Saturday, December 17, 2011

Saturday Sharing (My Finds Are Yours)

Treat today as Discovery Day. Saturday Sharing introduces you to the Bodleian Library's podcast collection, the highly educational New York Times series, "Line by Line" at Opinionator, the online portrait search program of our National Portrait Gallery, the intriguing archive of images from Chandra X-ray Observatory, and the superb print-process resource, Graphics Atlas.

✦ Free digital recordings are available online through Bodleian Library's BODcast collection. The podcasts, delivered via mp3 files, are recordings of special events at the University of Oxford's internationally known library. Among the offerings are readings with Seamus Heaney and other poets, talks on translating Kafka, and audio of choral performances by Schola Cantorum of Oxford. 

While you're visiting the library online, take time for the Centre for the Study of the Book, which maintains some marvelous digital collections, including the original manuscript of The Wind in the Willows, plates from John Gould's ornithological works, and blockbooks and single-leaf woodcut and metalcut prints from the mid-15th Century to 16th Century.
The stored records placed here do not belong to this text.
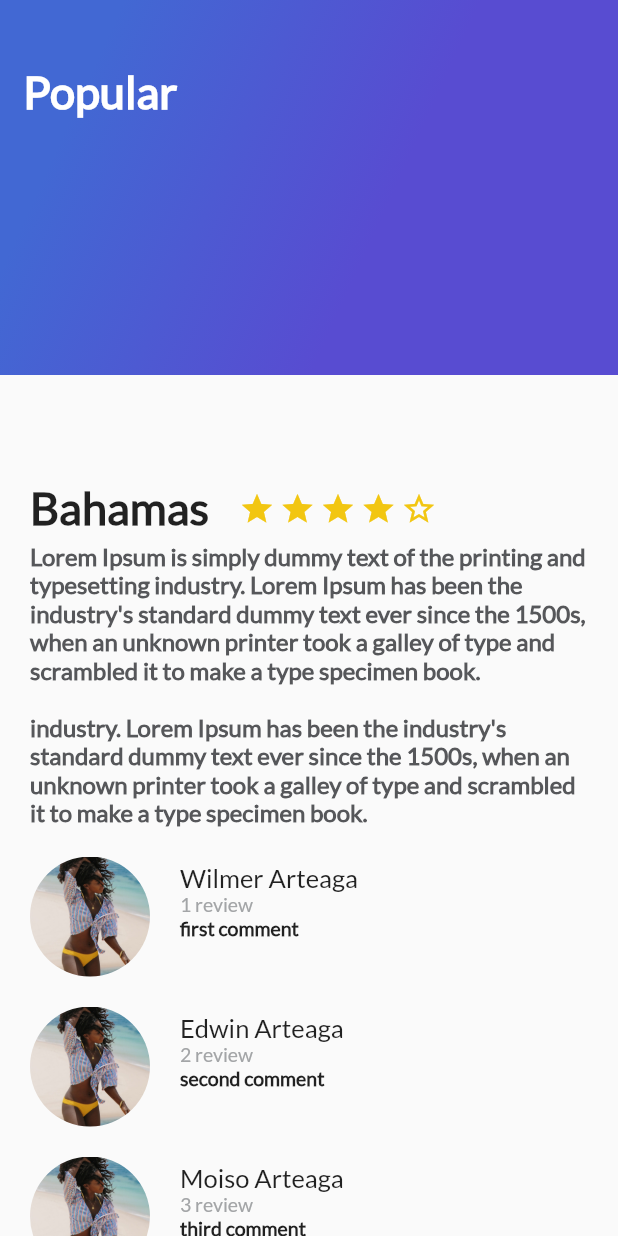
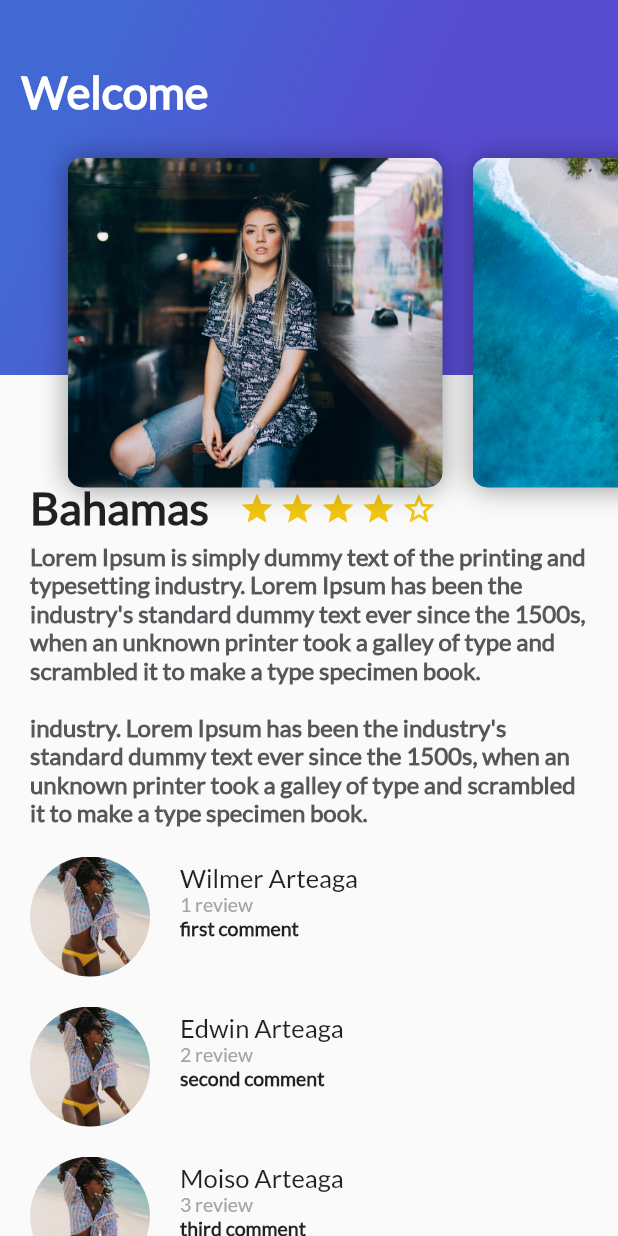
Before and after one commit to killerwilmer/flutter, a Flutter app: the screen it shows after launch, on a phone screen of 412 x 824 dp. Run offline on Flutter 3.47's test engine with Material 2 defaults, Android fonts, the phone set to English and light mode, and no system bars.

Commit message:
Show images list

```diff
--- /dev/null
+++ b/platzi/Curso_de_Flutter/trips_app/lib/card_image.dart
@@ -0,0 +1,37 @@
+import 'package:flutter/material.dart';
+
+class CardImage extends StatelessWidget {
+
+  String pathImage = "assets/images/girl.jpg";
+
+  CardImage(this.pathImage);
+
+  @override
+  Widget build(BuildContext context) {
+
+    final card = Container(
+      height: 350.0,
+      width: 250.0,
+      margin: EdgeInsets.only(
+        top: 80.0,
+        left: 20.0
+      ),
+      decoration: BoxDecoration(
+        image: DecorationImage(
+          fit: BoxFit.cover,
+            image: AssetImage(pathImage)
+        ),
+        borderRadius: BorderRadius.all(Radius.circular(10.0)),
+        shape: BoxShape.rectangle,
+        boxShadow: <BoxShadow>[
+          BoxShadow(
+            color: Colors.black38,
+            blurRadius: 15.0,
+            offset: Offset(0.0, 0.7)
+          )
+        ]
+      ),
+    );
+    return card;
+  }
+}
--- /dev/null
+++ b/platzi/Curso_de_Flutter/trips_app/lib/card_image_list.dart
@@ -0,0 +1,23 @@
+import 'package:flutter/material.dart';
+import 'card_image.dart';
+
+class CardImageList extends StatelessWidget {
+  @override
+  Widget build(BuildContext context) {
+    return Container(
+      height: 350.0,
+      child: ListView(
+        padding: EdgeInsets.all(25.0),
+        scrollDirection: Axis.horizontal,
+        children: <Widget>[
+          CardImage("assets/images/girl.jpg"),
+          CardImage("assets/images/beach.jpg"),
+          CardImage("assets/images/mountain.jpg"),
+          CardImage("assets/images/river.jpg"),
+          CardImage("assets/images/sunset.jpeg")
+        ],
+      ),
+    );
+  }
+
+}
--- /dev/null
+++ b/platzi/Curso_de_Flutter/trips_app/lib/header_appbar.dart
@@ -0,0 +1,16 @@
+import 'package:flutter/material.dart';
+import 'gradient_back.dart';
+import 'card_image_list.dart';
+
+class HeaderAppBar extends StatelessWidget {
+  @override
+  Widget build(BuildContext context) {
+    return Stack(
+      children: <Widget>[
+        GradientBack("Welcome"),
+        CardImageList(),
+      ],
+    );
+  }
+
+}
--- a/platzi/Curso_de_Flutter/trips_app/lib/main.dart
+++ b/platzi/Curso_de_Flutter/trips_app/lib/main.dart
@@ -2,6 +2,7 @@ import 'package:flutter/material.dart';
 import 'description_place.dart';
 import 'review-list.dart';
 import 'gradient_back.dart';
+import 'header_appbar.dart';
 
 void main() => runApp(MyApp());
 
@@ -32,7 +33,7 @@ class MyApp extends StatelessWidget {
                 ReviewList()
               ],
             ),
-            GradientBack("Popular")
+            HeaderAppBar()
           ],
         ),
       )
```
Also changed, not shown: platzi/Curso_de_Flutter/trips_app/pubspec.yaml (+7 -0 lines), platzi/Curso_de_Flutter/trips_app/assets/images/beach.jpg (added), platzi/Curso_de_Flutter/trips_app/assets/images/beach_palm.jpeg (added), platzi/Curso_de_Flutter/trips_app/assets/images/girl.jpg (added), platzi/Curso_de_Flutter/trips_app/assets/images/mountain.jpg (added), platzi/Curso_de_Flutter/trips_app/assets/images/mountain_stars.jpeg (added), platzi/Curso_de_Flutter/trips_app/assets/images/river.jpg (added), platzi/Curso_de_Flutter/trips_app/assets/images/sunset.jpeg (added).
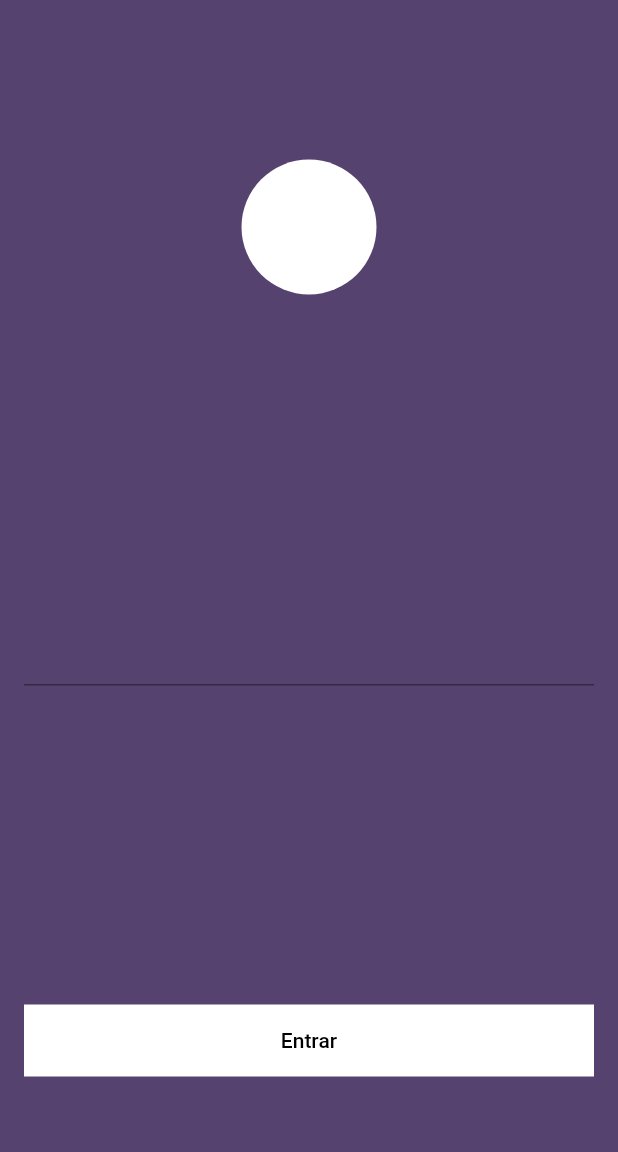
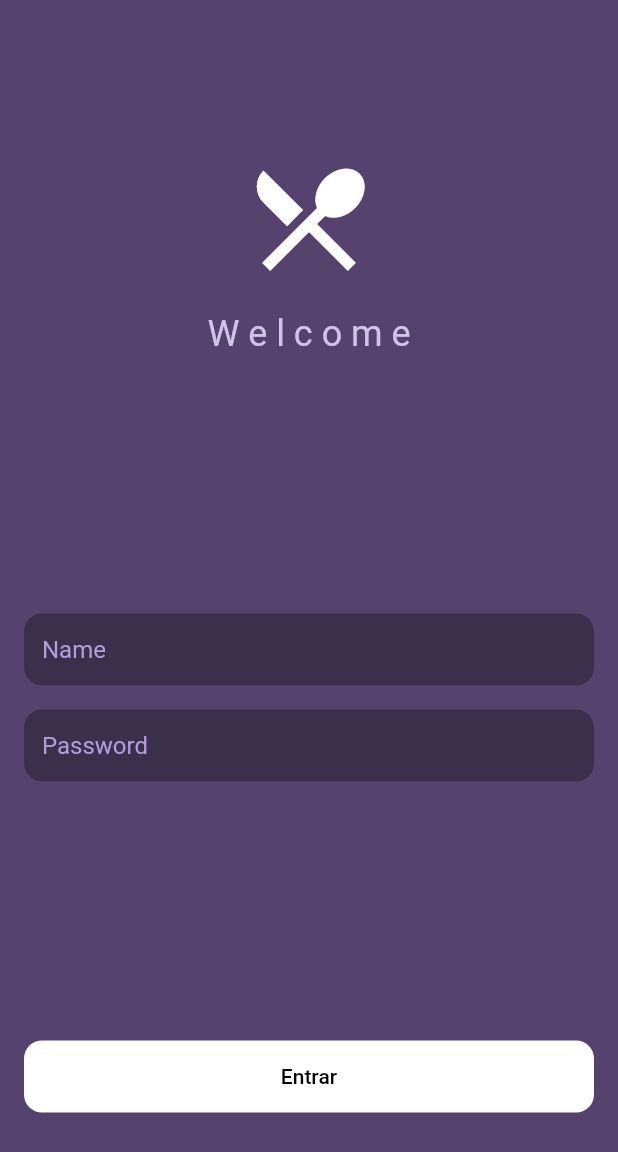
Before and after one commit to junior-x/futur3card, a Flutter app: the screen it shows after launch, on a phone screen of 412 x 824 dp. Shown: the top 1152 px of the screen. Run offline on Flutter 3.47's test engine with Material 2 defaults, Android fonts, the phone set to English and light mode, and no system bars.

Commit message:
logindata

```diff
--- a/lib/views/home.dart
+++ b/lib/views/home.dart
@@ -5,7 +5,10 @@ import 'package:consumindo_api/models/recipe.api.dart';
 
 class HomePage extends StatefulWidget {
   //const HomePage({Key? key}) : super(key: key);
-  const HomePage({Key? key,required this.name,}) : super(key: key);
+  const HomePage({
+    Key? key,
+    required this.name,
+  }) : super(key: key);
   final String name;
   // HomePage({
   //   required this.name
@@ -30,6 +33,7 @@ class _HomePageState extends State<HomePage> {
     setState(() {
       _isLoading = false;
     });
+
     ///print(_recipes);
   }
 
@@ -37,7 +41,7 @@ class _HomePageState extends State<HomePage> {
   Widget build(BuildContext context) {
     return Scaffold(
         appBar: AppBar(
-          backgroundColor: Colors.deepPurple,
+          backgroundColor: Color.fromARGB(255, 85, 66, 110),
           title: Row(
             mainAxisAlignment: MainAxisAlignment.center,
             children: const [
--- a/lib/views/login.dart
+++ b/lib/views/login.dart
@@ -12,7 +12,6 @@ class Login extends StatefulWidget {
 }
 
 class _LoginState extends State<Login> {
-
   @override
   Widget build(BuildContext context) {
     return Scaffold(
@@ -24,22 +23,89 @@ class _LoginState extends State<Login> {
             mainAxisAlignment: MainAxisAlignment.spaceAround,
             children: [
               Container(
-                width: 90,
-                height: 90,
-                decoration:  BoxDecoration(color: Colors.white, borderRadius: BorderRadius.circular(45)),
+                child: Column(
+                  children: [
+                    Container(
+                      margin: const EdgeInsets.all(18),
+                      child: const Icon(
+                        Icons.restaurant_menu,
+                        size: 90,
+                        color: Colors.white,
+                      ),
+                    ),
+                    Text(
+                      'W e l c o m e',
+                      style: TextStyle(
+                          color: Colors.deepPurple[100], fontSize: 24),
+                    )
+                  ],
+                ),
               ),
-              Container(
-                margin: const EdgeInsets.symmetric(horizontal: 16),
-                child: TextField(controller: widget.namePass,),
+              Column(
+                children: [
+                  Container(
+                    margin:
+                        const EdgeInsets.symmetric(horizontal: 16, vertical: 8),
+                    child: TextField(
+                      controller: widget.namePass,
+                      style: const TextStyle(color: Colors.white),
+                      decoration: InputDecoration(
+                        hintText: 'Name',
+                        hintStyle: TextStyle(color: Colors.deepPurple[200]),
+                        filled: true,
+                        fillColor: Color.fromARGB(255, 59, 47, 75),
+                        enabledBorder: UnderlineInputBorder(
+                          borderSide: BorderSide(color: Color.fromARGB(0, 255, 255, 255)),
+                          borderRadius: BorderRadius.circular(12),
+                        ),
+                        focusedBorder: OutlineInputBorder(
+                          borderSide: BorderSide(color: Colors.white),
+                          borderRadius: BorderRadius.circular(12),
+                        ),
+                      ),
+                    ),
+                  ),
+                  Container(
+                    margin:
+                        const EdgeInsets.symmetric(horizontal: 16, vertical: 8),
+                    child: TextField(
+                      ///controller: widget.namePass,
+                      style: const TextStyle(
+                        color: Colors.white,
+                      ),
+                      decoration: InputDecoration(
+                        hintText: 'Password',
+                        hintStyle: TextStyle(color: Colors.deepPurple[200]),
+                        filled: true,
+                        fillColor: Color.fromARGB(255, 59, 47, 75),
+                        enabledBorder: UnderlineInputBorder(
+                          borderSide: BorderSide(color: Color.fromARGB(0, 255, 255, 255)),
+                          borderRadius: BorderRadius.circular(12),
+                        ),
+                        focusedBorder: OutlineInputBorder(
+                          borderSide: BorderSide(color: Colors.white),
+                          borderRadius: BorderRadius.circular(12),
+                        ),
+                      ),
+                    ),
+                  ),
+                ],
               ),
               Container(
                 width: MediaQuery.of(context).size.width * 1,
                 margin: EdgeInsets.symmetric(horizontal: 16),
-                color: Colors.white,
+                decoration: BoxDecoration(
+                  borderRadius: BorderRadius.circular(12),
+                  color: Colors.white,
+                ),
                 child: TextButton(
                   onPressed: () => Navigator.of(context).push(MaterialPageRoute(
-                      builder: (context) => HomePage(name: widget.namePass.text))),
-                  child: const Text('Entrar', style: TextStyle(color: Colors.black),),
+                      builder: (context) =>
+                          HomePage(name: widget.namePass.text))),
+                  child: const Text(
+                    'Entrar',
+                    style: TextStyle(color: Colors.black),
+                  ),
                 ),
               ),
             ],
```
Also changed, not shown: assets/print/03.jpg (added), 1 other file.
You'll also find such gems as "Treasures of the Bodleian", one of a number of Website exhibitions.

Bodleian Libraries on FaceBook and Twitter 

✦ The Opinionator section of The New York Times is a wonderful resource. Take note, for example, of the series "Line by Line" (September 16, 2010, through December 2, 2010, with last installment the first you'll find at the link), presented by artist and author James McMullan; it addresses line, perspective, proportion, structure, and more, using examples from art history. Others in the series are "The Elements of Math", by Cornell University professor Steven Strogatz;  "Living Rooms", collecting contributions from artists, journalists, design experts, and historians; and "Specimens", by author Richard Conniff. The current series, "Borderlines", by journalist and author Frank Jacobs, began October 24; it examines the history, appearance, and significance of borders.

✦ Did you know you have access to the online portrait search program, Catalog of American Portraits (CAP), on the Website of the Smithsonian National Portrait Gallery?  The portrait archives comprises information and images for close to 200,000 portraits of notable American subjects or by notable American artists. This recent post offers some information about CAP holdings.

American Portraits, National Portrait Gallery, on FaceBook

NPG on FaceBook, Twitter, Flickr, YouTube, and iTunes

NPG Blog Face to Face

✦ Another terrific resource is the archive of the Chandra X-ray Observatory, which also is accessible to the public. A NASA mission operated by the Smithsonian Astrophysical Observatory, the archived data range from images of black holes to galaxies to planets.

Here's just one example of the stunning images available:

RCW 86, Oldest Documented Example of Supernova

* The image reflects combined data from four different space telescopes to create a multi-wavelength view of what remains of RCW 86, witnessed by the Chinese in 185 A.D. You'll find more information about the supernova at the link.

Chandra Blog

Smithsonian Institution Photostream on Flickr and Flickr Commons

Harvard-Smithsonian Center for Astrophysics

✦ The realization of retired Supreme Court Justice Sandra Day O'Connor's vision to inspire and promote participation in democratic institutions, iCivics is an interactive, Web-based education project to teach students civics. Using a game-based approached, iCivics helps students learn about the United States Constitution and Bill of Rights, concepts such as separation of powers, government budgeting for programs and services, and the workings of county government. Adults, too, might find they can learn something at the site.

✦ The online Graphics Atlas, created by the Image Permanence Institute, Rochester Institute of Technology, is an extraordinary resource not only for print archivists, curators, historians, collectors, conservators, and educators but also the general public. On the site you can take one of 20 guided tours through printmaking (print processes are broadly categorized and then individually identified within each category), compare one process with another, and learn how to identify the distinguishing characteristics of each type of print (e.g., intaglio, gravure, silver gelatin, inkjet, electrophotographic) in four categories (pre-photographic, photomechanical, photographic, and digital). There's a marvelous visual browse feature, as well as a historical timeline, for both the guided tour and compare sections. In addition, the site includes a range of tutorials, a history of and bibliography for Graphics Atlas, and a number of quick-reference guides on materials and preservation. (My thanks for this link goes to the wonderful blog BibliOdyssey.)


Louise Gallagher said...

I bet that if you were to gather up all your Saturday finds (and All Art Fridays too!) you would have an incredible compendium of online richness.

I am so grateful for your willingness to share.

S. Etole said...

I thought of you the other night and wondered how you collect such amazing links to share with all of us.

Claire said...

"All in one boat, we take our strokes
As one, and make good time, reversed.
“Mur-” is our word, and so is “rum.”
Helen knows who used them first."

To Helen by Daniel Bosch